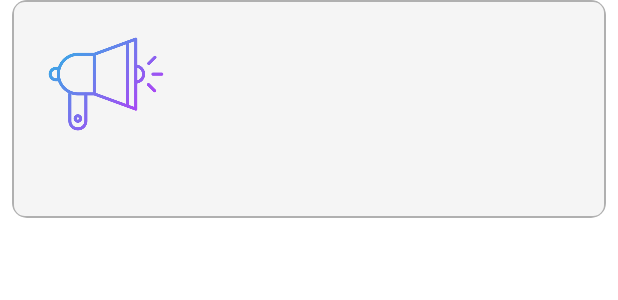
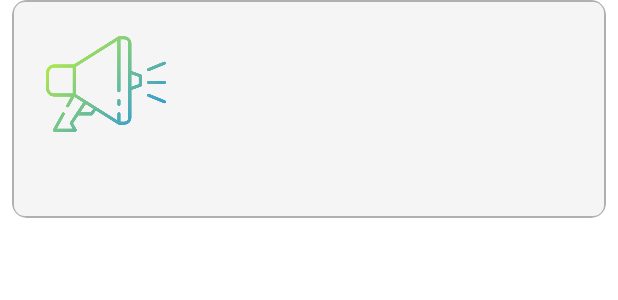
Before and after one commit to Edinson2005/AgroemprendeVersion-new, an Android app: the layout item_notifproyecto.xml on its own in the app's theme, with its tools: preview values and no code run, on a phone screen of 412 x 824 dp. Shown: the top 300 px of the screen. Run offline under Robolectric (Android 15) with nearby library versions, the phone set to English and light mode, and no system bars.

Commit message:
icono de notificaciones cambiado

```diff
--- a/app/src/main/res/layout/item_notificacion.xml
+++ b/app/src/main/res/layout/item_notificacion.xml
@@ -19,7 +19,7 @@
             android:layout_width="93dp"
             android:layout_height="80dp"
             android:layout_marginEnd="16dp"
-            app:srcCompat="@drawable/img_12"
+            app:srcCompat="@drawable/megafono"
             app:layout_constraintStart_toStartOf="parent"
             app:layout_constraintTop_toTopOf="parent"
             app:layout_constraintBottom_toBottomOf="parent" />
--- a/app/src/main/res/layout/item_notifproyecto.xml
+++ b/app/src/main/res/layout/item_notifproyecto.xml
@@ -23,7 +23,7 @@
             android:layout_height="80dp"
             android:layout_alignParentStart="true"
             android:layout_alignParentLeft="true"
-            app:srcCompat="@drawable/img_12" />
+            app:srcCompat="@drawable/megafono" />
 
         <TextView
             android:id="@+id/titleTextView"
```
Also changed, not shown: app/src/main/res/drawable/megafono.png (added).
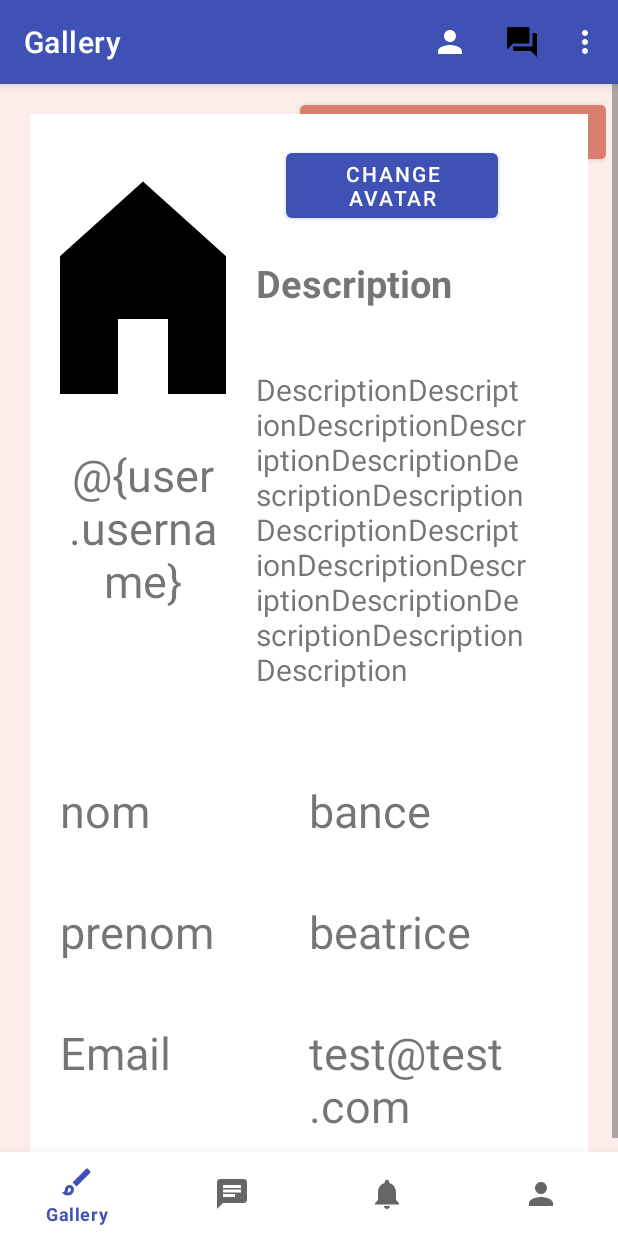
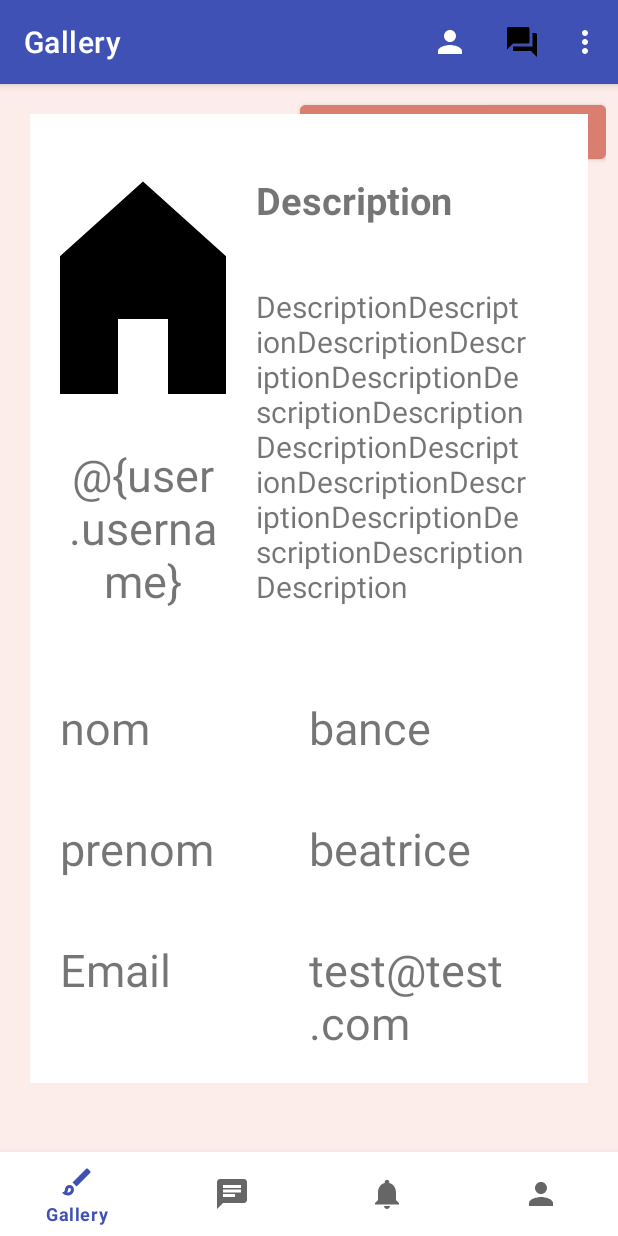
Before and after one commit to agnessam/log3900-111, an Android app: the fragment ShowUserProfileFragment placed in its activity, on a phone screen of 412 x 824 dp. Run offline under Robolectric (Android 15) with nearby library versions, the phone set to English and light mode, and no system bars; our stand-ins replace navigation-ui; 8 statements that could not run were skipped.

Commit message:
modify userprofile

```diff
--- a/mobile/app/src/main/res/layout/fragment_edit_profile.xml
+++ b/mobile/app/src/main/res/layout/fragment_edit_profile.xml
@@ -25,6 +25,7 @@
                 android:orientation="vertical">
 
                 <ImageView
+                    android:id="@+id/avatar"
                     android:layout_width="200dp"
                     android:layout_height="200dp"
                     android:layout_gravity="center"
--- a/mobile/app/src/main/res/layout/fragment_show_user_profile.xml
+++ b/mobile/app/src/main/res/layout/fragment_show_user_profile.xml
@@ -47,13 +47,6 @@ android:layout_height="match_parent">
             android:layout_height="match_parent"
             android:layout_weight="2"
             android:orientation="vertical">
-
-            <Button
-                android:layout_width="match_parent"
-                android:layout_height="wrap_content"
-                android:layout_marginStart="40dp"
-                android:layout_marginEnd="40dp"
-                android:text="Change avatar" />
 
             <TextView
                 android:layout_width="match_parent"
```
=====
YOUR OBJECTIVE: Every line in the data above that includes the word "main" should be copied.

EXERCISE ANSWER:
--- a/app/src/main/res/layout/item_notificacion.xml
+++ b/app/src/main/res/layout/item_notificacion.xml
--- a/app/src/main/res/layout/item_notifproyecto.xml
+++ b/app/src/main/res/layout/item_notifproyecto.xml
Also changed, not shown: app/src/main/res/drawable/megafono.png (added).
--- a/mobile/app/src/main/res/layout/fragment_edit_profile.xml
+++ b/mobile/app/src/main/res/layout/fragment_edit_profile.xml
--- a/mobile/app/src/main/res/layout/fragment_show_user_profile.xml
+++ b/mobile/app/src/main/res/layout/fragment_show_user_profile.xml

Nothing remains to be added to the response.